....you're bouncing off the rev-limiter in top gear doing about 200 mph. You spot a fast left-right chicane - that dips down - to be negotiated at 60 mph. You slam the brake pedal as hard as you can and in a space of 80 metres you've scrubbed the speed down from 200 to 60. Job done. Now, you breathe a relaxed air, yank the 'wheel to the left, allow the suspension to soak up any bumps mid-corner, yank it to the right again and off you go hunting the next apex. Simple. Or so you think.
In reality, once into the corner, you'll have the back end of the car swinging out (oversteering) if you are not on the throttle accelerating. But, if you accelerate too hard too soon, you'll have the front end pushing straight (understeering). The oversteer in this case is known "lift off oversteer". It's an oversteer not due to too much power getting transferred to the rear wheels (as is normally the case) but due to the rear axle getting lightened up. That's what happens when you suddenly lift off the throttle - weight transfer takes place loading the front end.
What's the solution then? Balance the car on the throttle.

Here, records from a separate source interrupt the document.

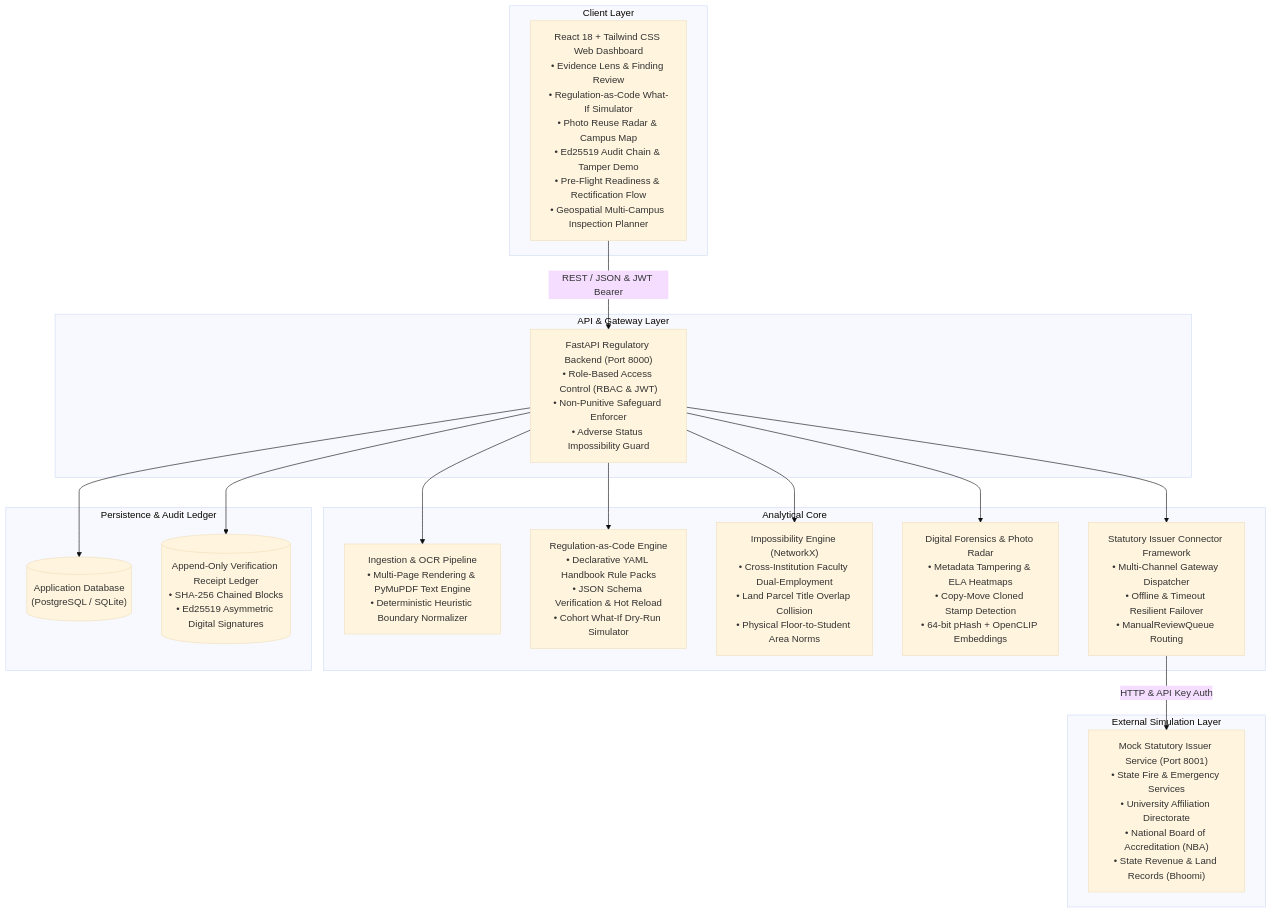
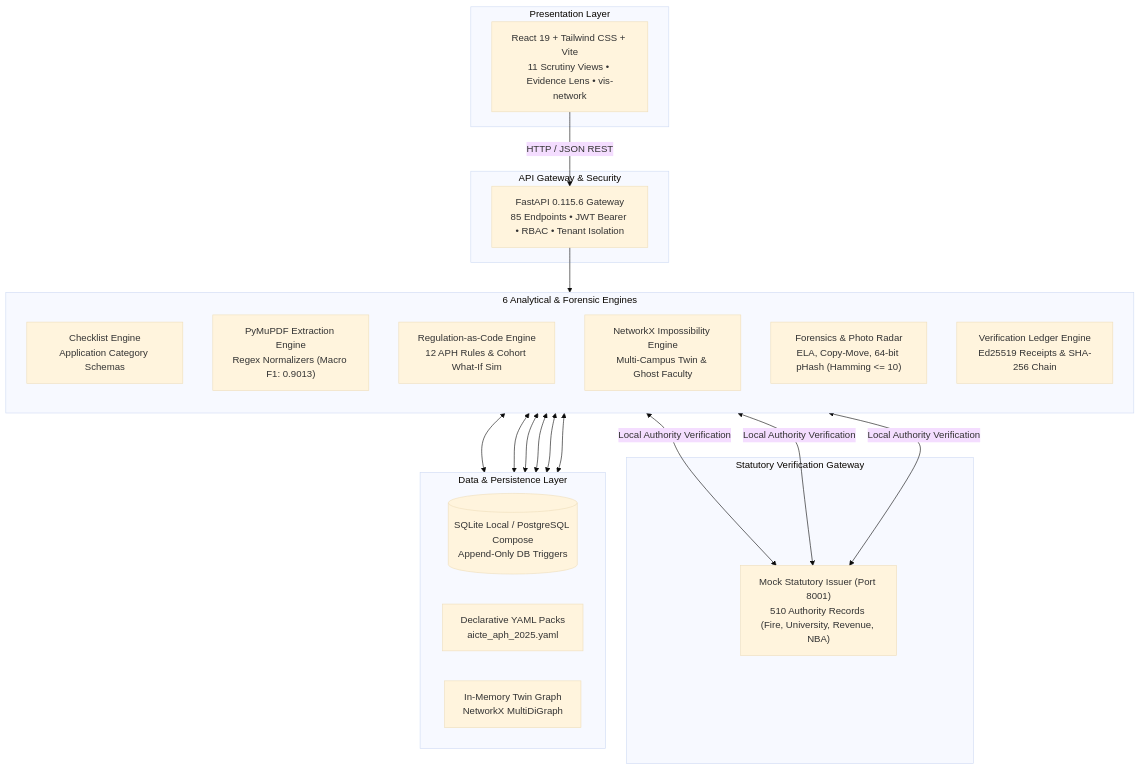
One commit to tejas-coder28/sih-2.0 changed the first of 2 diagrams in README.md. Above: the diagram before and after it, drawn with Mermaid (base theme). The commit also changed other lines of this file, not shown here.

Commit message:
docs: finalize honest, grounded README with verified benchmark metrics and architecture gallery

````diff
--- a/README.md
+++ b/README.md
@@ -78,37 +68,35 @@
 ```mermaid
-graph TB
-    subgraph Client Layer
-        UI["React 18 + Tailwind CSS Web Dashboard<br/>• Evidence Lens & Finding Review<br/>• Regulation-as-Code What-If Simulator<br/>• Photo Reuse Radar & Campus Map<br/>• Ed25519 Audit Chain & Tamper Demo<br/>• Pre-Flight Readiness & Rectification Flow<br/>• Geospatial Multi-Campus Inspection Planner"]
+flowchart TB
+    subgraph CLIENT["Presentation Layer"]
+        UI["React 19 + Tailwind CSS + Vite<br/>11 Scrutiny Views • Evidence Lens • vis-network"]
     end
 
-    subgraph API & Gateway Layer
-        API["FastAPI Regulatory Backend (Port 8000)<br/>• Role-Based Access Control (RBAC & JWT)<br/>• Non-Punitive Safeguard Enforcer<br/>• Adverse Status Impossibility Guard"]
+    subgraph API["API Gateway & Security"]
+        GATEWAY["FastAPI 0.115.6 Gateway<br/>85 Endpoints • JWT Bearer • RBAC • Tenant Isolation"]
     end
 
-    subgraph Analytical Core
-        INGEST["Ingestion & OCR Pipeline<br/>• Multi-Page Rendering & PyMuPDF Text Engine<br/>• Deterministic Heuristic Boundary Normalizer"]
-        RAC["Regulation-as-Code Engine<br/>• Declarative YAML Handbook Rule Packs<br/>• JSON Schema Verification & Hot Reload<br/>• Cohort What-If Dry-Run Simulator"]
-        IMP["Impossibility Engine (NetworkX)<br/>• Cross-Institution Faculty Dual-Employment<br/>• Land Parcel Title Overlap Collision<br/>• Physical Floor-to-Student Area Norms"]
-        FORENSIC["Digital Forensics & Photo Radar<br/>• Metadata Tampering & ELA Heatmaps<br/>• Copy-Move Cloned Stamp Detection<br/>• 64-bit pHash + OpenCLIP Embeddings"]
-        CONNECTOR["Statutory Issuer Connector Framework<br/>• Multi-Channel Gateway Dispatcher<br/>• Offline & Timeout Resilient Failover<br/>• ManualReviewQueue Routing"]
+    subgraph ENGINES["6 Analytical & Forensic Engines"]
+        direction TB
+        E1["Checklist Engine<br/>Application Category Schemas"]
+        E2["PyMuPDF Extraction Engine<br/>Regex Normalizers (Macro F1: 0.9013)"]
+        E3["Regulation-as-Code Engine<br/>12 APH Rules & Cohort What-If Sim"]
+        E4["NetworkX Impossibility Engine<br/>Multi-Campus Twin & Ghost Faculty"]
+        E5["Forensics & Photo Radar<br/>ELA, Copy-Move, 64-bit pHash (Hamming <= 10)"]
+        E6["Verification Ledger Engine<br/>Ed25519 Receipts & SHA-256 Chain"]
     end
 
-    subgraph External Simulation Layer
-        MOCK["Mock Statutory Issuer Service (Port 8001)<br/>• State Fire & Emergency Services<br/>• University Affiliation Directorate<br/>• National Board of Accreditation (NBA)<br/>• State Revenue & Land Records (Bhoomi)"]
+    subgraph ISSUER["Statutory Verification Gateway"]
+        MOCK["Mock Statutory Issuer (Port 8001)<br/>510 Authority Records (Fire, University, Revenue, NBA)"]
     end
 
-    subgraph Persistence & Audit Ledger
-        DB[("Application Database<br/>(PostgreSQL / SQLite)")]
-        RECEIPTS[("Append-Only Verification Receipt Ledger<br/>• SHA-256 Chained Blocks<br/>• Ed25519 Asymmetric Digital Signatures")]
+    subgraph DATA["Data & Persistence Layer"]
+        DB[("SQLite Local / PostgreSQL Compose<br/>Append-Only DB Triggers")]
+        RULES["Declarative YAML Packs<br/>aicte_aph_2025.yaml"]
+        GRAPH["In-Memory Twin Graph<br/>NetworkX MultiDiGraph"]
     end
 
-    UI -->|REST / JSON & JWT Bearer| API
-    API --> INGEST
-    API --> RAC
-    API --> IMP
-    API --> FORENSIC
-    API --> CONNECTOR
-    CONNECTOR -->|HTTP & API Key Auth| MOCK
-    API --> DB
-    API --> RECEIPTS
+    UI -->|HTTP / JSON REST| GATEWAY
+    GATEWAY --> ENGINES
+    E1 & E2 & E3 & E4 & E5 & E6 <--> DATA
+    E1 & E3 & E6 <-->|Local Authority Verification| MOCK
 ```
````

It means feeling the rear end and prodding the throttle just enough to just about transfer the weight to the rear that'll keep it glued to the track. It's a subtle art that racing drivers (need to) master.